What is expected >> Report every line of the records below that contains the word "from".
★ ★ ★ ★
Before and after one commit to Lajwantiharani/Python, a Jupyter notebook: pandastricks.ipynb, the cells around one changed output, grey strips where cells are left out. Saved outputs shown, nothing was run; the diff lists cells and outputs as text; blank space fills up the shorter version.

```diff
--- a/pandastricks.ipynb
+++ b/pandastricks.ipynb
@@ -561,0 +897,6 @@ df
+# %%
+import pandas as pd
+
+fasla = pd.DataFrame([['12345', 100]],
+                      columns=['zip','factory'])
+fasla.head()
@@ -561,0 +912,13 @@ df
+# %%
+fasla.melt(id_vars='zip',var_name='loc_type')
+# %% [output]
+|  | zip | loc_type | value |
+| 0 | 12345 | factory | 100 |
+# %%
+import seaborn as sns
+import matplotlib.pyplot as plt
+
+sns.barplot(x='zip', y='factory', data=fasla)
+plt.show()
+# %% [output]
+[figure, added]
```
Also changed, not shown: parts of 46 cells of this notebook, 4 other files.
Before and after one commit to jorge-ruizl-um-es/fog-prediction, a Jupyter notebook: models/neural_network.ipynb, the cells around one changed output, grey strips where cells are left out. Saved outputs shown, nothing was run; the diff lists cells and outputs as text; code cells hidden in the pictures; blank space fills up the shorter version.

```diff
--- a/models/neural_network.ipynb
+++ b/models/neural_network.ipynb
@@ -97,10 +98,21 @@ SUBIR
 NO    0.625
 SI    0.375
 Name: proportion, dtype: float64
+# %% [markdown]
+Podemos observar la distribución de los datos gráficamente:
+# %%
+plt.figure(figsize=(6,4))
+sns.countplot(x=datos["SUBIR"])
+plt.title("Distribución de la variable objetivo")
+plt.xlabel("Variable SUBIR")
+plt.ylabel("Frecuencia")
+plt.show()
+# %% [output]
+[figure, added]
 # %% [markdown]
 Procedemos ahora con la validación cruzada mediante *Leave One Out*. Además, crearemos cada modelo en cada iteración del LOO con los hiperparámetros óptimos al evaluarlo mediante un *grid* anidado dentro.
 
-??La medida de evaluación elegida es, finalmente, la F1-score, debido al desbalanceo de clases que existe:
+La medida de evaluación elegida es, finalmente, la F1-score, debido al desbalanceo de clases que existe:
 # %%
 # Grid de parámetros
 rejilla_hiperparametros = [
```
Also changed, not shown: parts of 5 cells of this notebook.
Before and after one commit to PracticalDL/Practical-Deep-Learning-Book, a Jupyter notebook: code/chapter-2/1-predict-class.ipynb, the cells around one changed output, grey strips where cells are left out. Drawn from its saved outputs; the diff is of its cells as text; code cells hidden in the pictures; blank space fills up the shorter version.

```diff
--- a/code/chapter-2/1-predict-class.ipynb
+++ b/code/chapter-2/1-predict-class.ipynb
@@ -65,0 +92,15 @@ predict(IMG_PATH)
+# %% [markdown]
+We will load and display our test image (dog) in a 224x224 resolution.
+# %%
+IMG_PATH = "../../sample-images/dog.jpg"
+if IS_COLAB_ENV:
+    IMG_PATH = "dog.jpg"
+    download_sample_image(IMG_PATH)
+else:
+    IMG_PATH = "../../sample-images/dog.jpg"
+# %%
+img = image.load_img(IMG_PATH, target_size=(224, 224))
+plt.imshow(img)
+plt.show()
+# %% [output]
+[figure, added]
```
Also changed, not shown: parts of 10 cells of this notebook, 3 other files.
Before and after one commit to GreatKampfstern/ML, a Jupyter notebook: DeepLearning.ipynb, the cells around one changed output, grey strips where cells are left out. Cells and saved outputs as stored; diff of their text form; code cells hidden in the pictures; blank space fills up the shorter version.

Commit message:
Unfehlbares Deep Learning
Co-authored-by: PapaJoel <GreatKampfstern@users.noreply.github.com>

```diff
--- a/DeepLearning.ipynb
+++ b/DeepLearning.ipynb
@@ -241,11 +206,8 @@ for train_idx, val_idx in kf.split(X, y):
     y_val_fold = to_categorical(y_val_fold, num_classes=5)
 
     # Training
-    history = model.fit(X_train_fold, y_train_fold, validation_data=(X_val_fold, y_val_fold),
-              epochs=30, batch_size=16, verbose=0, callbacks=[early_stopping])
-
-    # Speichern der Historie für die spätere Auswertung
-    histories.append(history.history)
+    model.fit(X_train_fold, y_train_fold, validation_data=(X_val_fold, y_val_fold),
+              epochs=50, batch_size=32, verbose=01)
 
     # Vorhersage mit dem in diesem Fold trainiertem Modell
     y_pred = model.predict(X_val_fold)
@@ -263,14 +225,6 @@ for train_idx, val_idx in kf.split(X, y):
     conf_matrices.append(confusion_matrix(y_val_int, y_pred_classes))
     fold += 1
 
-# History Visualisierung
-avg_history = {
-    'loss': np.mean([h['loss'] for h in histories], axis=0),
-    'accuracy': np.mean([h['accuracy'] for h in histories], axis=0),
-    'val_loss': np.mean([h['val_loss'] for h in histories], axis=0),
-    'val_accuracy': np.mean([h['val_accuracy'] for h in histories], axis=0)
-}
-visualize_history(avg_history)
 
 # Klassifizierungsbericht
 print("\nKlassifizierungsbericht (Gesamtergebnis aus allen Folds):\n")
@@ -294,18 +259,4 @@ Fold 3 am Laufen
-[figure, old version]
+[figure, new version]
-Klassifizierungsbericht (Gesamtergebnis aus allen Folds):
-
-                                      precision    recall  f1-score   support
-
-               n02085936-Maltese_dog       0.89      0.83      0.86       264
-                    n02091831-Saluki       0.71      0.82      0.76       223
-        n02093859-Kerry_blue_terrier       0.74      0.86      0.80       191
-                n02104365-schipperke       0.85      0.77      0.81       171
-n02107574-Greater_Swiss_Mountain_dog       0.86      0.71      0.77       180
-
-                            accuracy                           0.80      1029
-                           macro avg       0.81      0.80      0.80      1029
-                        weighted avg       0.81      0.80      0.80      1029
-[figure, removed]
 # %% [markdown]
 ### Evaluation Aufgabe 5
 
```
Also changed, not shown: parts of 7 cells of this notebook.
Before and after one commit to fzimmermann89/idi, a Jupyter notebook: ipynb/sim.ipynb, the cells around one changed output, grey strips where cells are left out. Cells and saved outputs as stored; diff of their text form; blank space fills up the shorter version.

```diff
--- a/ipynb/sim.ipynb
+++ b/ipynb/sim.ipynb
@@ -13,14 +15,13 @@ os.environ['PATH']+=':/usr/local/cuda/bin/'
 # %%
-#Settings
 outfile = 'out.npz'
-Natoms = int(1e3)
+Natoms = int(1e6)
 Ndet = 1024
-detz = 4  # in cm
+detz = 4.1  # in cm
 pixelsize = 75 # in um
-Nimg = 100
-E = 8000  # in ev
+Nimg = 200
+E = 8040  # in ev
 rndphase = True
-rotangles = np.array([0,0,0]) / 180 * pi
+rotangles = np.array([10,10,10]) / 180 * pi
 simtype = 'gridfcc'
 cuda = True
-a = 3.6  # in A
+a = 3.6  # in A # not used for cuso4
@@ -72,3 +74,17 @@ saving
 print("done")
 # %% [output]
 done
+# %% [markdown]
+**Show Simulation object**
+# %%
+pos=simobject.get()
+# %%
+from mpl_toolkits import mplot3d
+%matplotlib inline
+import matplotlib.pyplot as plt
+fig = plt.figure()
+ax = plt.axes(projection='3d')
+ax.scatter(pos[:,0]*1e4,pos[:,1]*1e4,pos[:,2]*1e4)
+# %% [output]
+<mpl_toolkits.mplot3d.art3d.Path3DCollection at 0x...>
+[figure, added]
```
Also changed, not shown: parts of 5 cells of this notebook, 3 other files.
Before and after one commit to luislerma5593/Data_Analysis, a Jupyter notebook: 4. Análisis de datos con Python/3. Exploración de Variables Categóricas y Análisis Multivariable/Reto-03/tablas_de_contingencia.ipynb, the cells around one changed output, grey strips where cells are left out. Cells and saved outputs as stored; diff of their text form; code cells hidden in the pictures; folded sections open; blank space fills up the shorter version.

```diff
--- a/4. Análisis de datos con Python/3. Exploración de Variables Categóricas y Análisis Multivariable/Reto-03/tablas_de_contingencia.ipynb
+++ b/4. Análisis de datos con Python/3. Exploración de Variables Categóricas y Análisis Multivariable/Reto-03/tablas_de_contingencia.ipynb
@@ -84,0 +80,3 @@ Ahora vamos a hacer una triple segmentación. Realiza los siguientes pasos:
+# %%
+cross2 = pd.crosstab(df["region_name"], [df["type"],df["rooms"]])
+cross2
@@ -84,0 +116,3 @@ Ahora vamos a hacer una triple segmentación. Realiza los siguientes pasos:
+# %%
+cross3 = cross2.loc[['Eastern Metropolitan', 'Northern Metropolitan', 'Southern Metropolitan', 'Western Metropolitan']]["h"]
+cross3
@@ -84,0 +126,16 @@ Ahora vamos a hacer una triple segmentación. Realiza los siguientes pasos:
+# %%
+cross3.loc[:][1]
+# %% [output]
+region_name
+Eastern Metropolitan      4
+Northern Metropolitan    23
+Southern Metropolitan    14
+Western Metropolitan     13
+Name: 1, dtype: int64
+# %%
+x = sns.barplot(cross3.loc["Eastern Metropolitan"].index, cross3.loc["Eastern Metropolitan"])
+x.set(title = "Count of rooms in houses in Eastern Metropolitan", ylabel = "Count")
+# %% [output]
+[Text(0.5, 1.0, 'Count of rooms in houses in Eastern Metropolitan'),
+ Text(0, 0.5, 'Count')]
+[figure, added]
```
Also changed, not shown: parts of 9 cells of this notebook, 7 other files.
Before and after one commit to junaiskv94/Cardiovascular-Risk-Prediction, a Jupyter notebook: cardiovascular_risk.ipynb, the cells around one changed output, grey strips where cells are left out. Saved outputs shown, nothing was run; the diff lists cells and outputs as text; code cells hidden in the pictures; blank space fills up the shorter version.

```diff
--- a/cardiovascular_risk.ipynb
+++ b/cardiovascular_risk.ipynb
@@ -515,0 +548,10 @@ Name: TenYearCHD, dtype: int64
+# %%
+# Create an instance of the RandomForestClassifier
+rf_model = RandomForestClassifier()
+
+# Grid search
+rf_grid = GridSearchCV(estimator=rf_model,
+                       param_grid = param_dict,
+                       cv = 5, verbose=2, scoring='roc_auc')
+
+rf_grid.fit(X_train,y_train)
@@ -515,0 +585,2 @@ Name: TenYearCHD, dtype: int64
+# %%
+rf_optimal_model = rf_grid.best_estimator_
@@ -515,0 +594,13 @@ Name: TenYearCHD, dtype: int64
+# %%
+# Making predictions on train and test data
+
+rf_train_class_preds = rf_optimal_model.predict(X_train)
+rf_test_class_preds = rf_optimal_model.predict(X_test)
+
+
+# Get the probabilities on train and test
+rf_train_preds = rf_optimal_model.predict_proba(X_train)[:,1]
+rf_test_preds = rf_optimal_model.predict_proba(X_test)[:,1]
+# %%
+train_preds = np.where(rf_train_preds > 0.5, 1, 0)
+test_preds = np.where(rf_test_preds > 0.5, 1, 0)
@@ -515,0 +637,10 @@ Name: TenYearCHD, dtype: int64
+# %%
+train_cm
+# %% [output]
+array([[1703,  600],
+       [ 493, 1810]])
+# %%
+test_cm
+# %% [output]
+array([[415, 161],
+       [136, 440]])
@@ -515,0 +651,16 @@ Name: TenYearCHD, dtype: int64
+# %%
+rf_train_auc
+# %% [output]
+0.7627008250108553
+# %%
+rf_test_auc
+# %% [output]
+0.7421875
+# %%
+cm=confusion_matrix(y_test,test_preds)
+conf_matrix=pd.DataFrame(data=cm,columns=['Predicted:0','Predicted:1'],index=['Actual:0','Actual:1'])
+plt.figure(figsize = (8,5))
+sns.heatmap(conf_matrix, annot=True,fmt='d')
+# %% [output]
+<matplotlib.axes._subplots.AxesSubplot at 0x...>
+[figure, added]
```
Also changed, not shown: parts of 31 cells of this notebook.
★ ★ ★ ★
Answer to this problem >>
Before and after one commit to PracticalDL/Practical-Deep-Learning-Book, a Jupyter notebook: code/chapter-2/1-predict-class.ipynb, the cells around one changed output, grey strips where cells are left out. Drawn from its saved outputs; the diff is of its cells as text; code cells hidden in the pictures; blank space fills up the shorter version.
+from mpl_toolkits import mplot3d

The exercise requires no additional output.